** Supplied data follows **
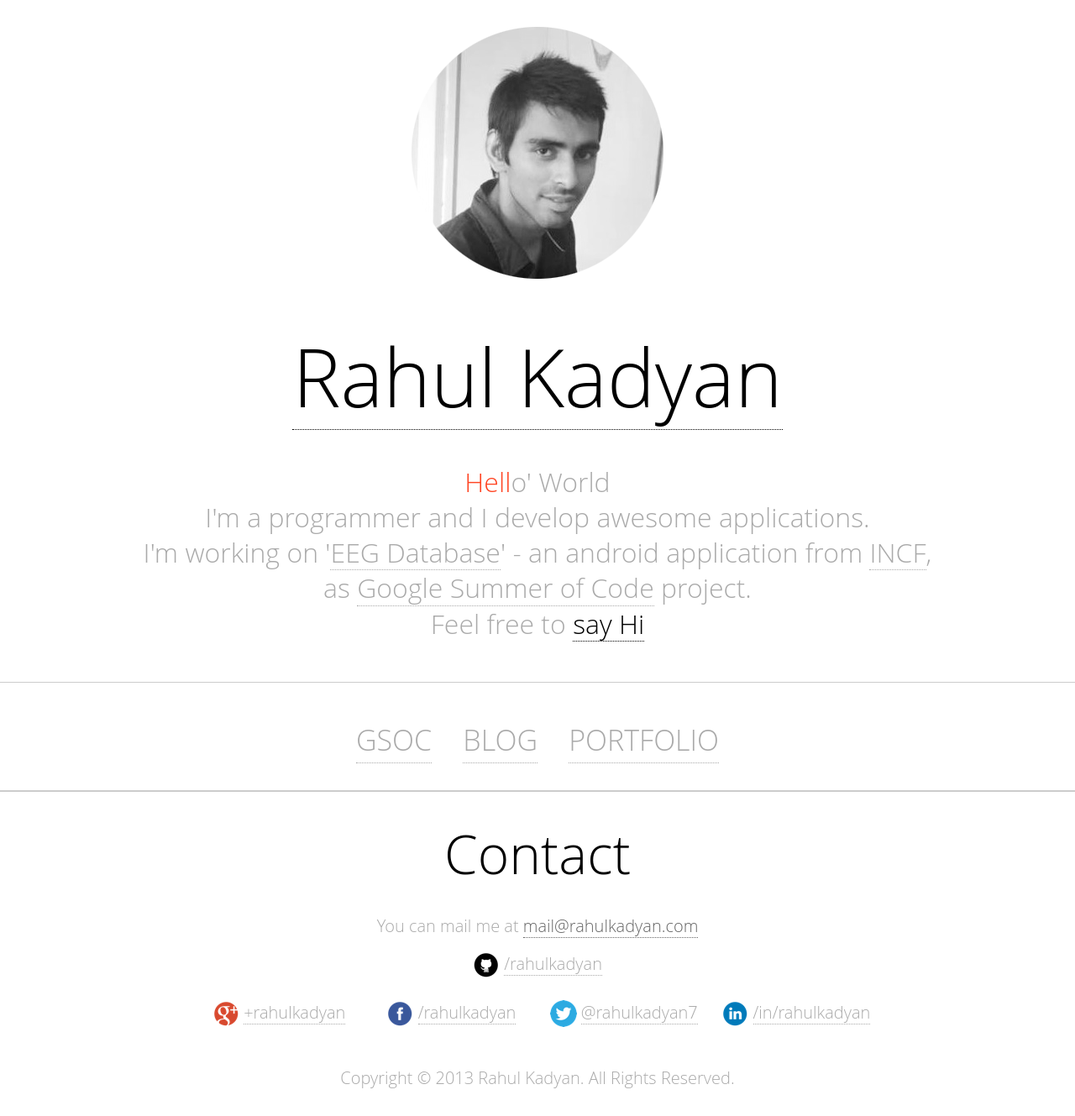
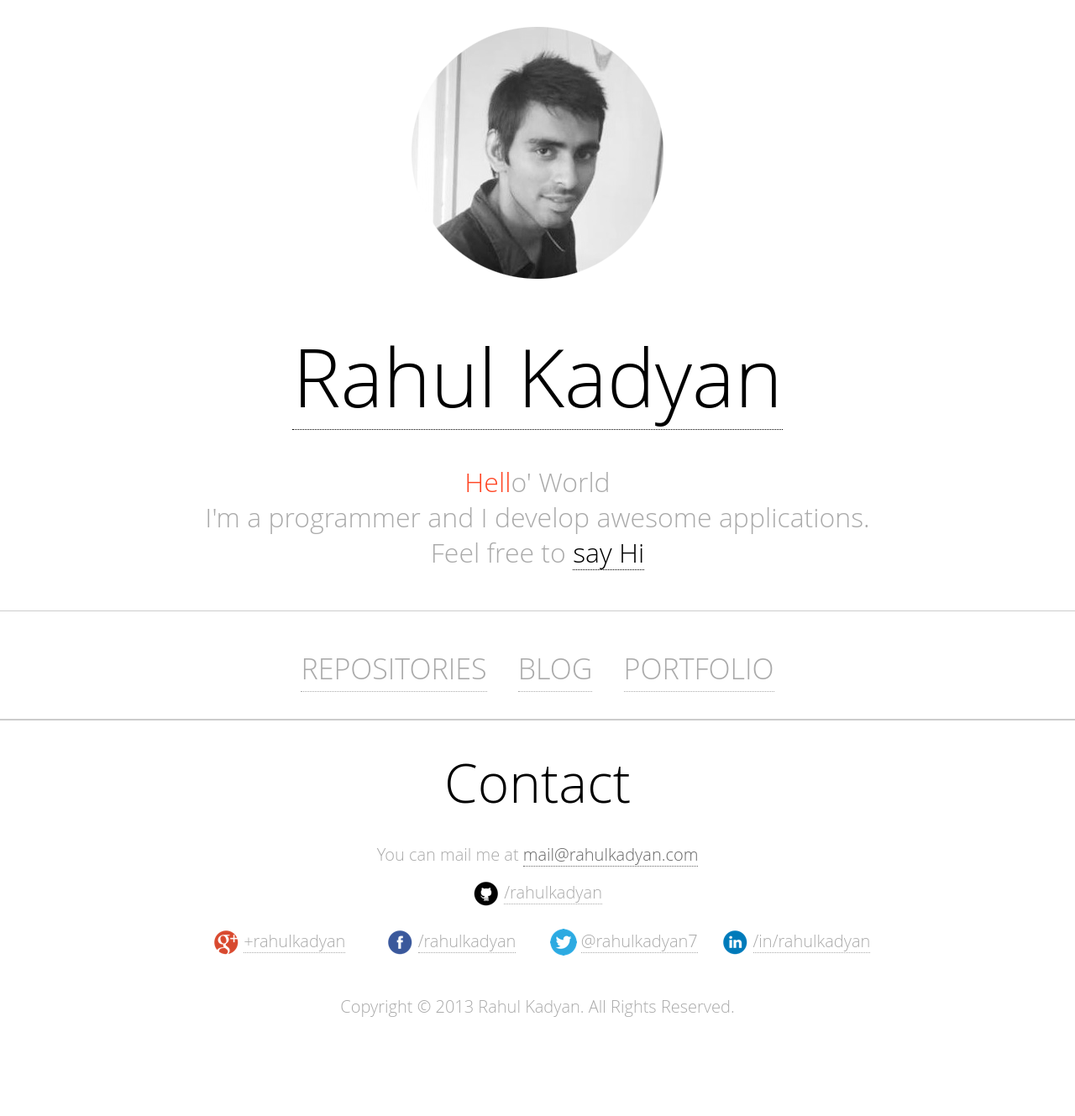
Before and after one commit to znck/znck.me, a Jekyll site: the page built from index.html, in a window 1280 px wide. Shown: the whole page at 84% size. Built offline with Jekyll 4.4.1, drawn with Linux system fonts in a browser that asks for light colours; nearby versions of some CDN libraries; the list of posts is cut into pages by our own code; comment, search, counter and statistics services are not loaded; after the commit the page ends 1244 px from its top, so only the background shows below that.

Commit message:
Fixed _config.yml

```diff
--- a/_config.yml
+++ b/_config.yml
@@ -49,7 +49,7 @@ defaults:
          author: "Rahul Kadyan"
 
 links:
-    -  title:	gsoc
+    -  title:	repositories
        url: /
     -  title:	blog
        url: http://blog.rahulkadyan.com
--- a/_includes/navigation.html
+++ b/_includes/navigation.html
@@ -6,8 +6,6 @@
                 <br>
                 <span style="color: #ff4321">Hell</span>o' World<br> I'm a programmer and I develop awesome
                 applications.<br>
-                I'm working on '<a href="http://eegdatabase.kiv.zcu.cz/" target="_blank">EEG Database</a>' - an android application from <a href="http://www.incf.org/" target="_blank">INCF</a>,<br>
-                as <a href="https://www.google-melange.com/gsoc/homepage/google/gsoc2014" target="_blank">Google Summer of Code</a> project.<br>
                 Feel free to <span class="dark"><a href="#contact">say Hi</a></span>
     </div>
 </div>
```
** End of Supplied data **
Work required>
Take each line above that holds the string "blog" and copy it.

Output for this exercise>
     -  title:	blog
        url: http://blog.rahulkadyan.com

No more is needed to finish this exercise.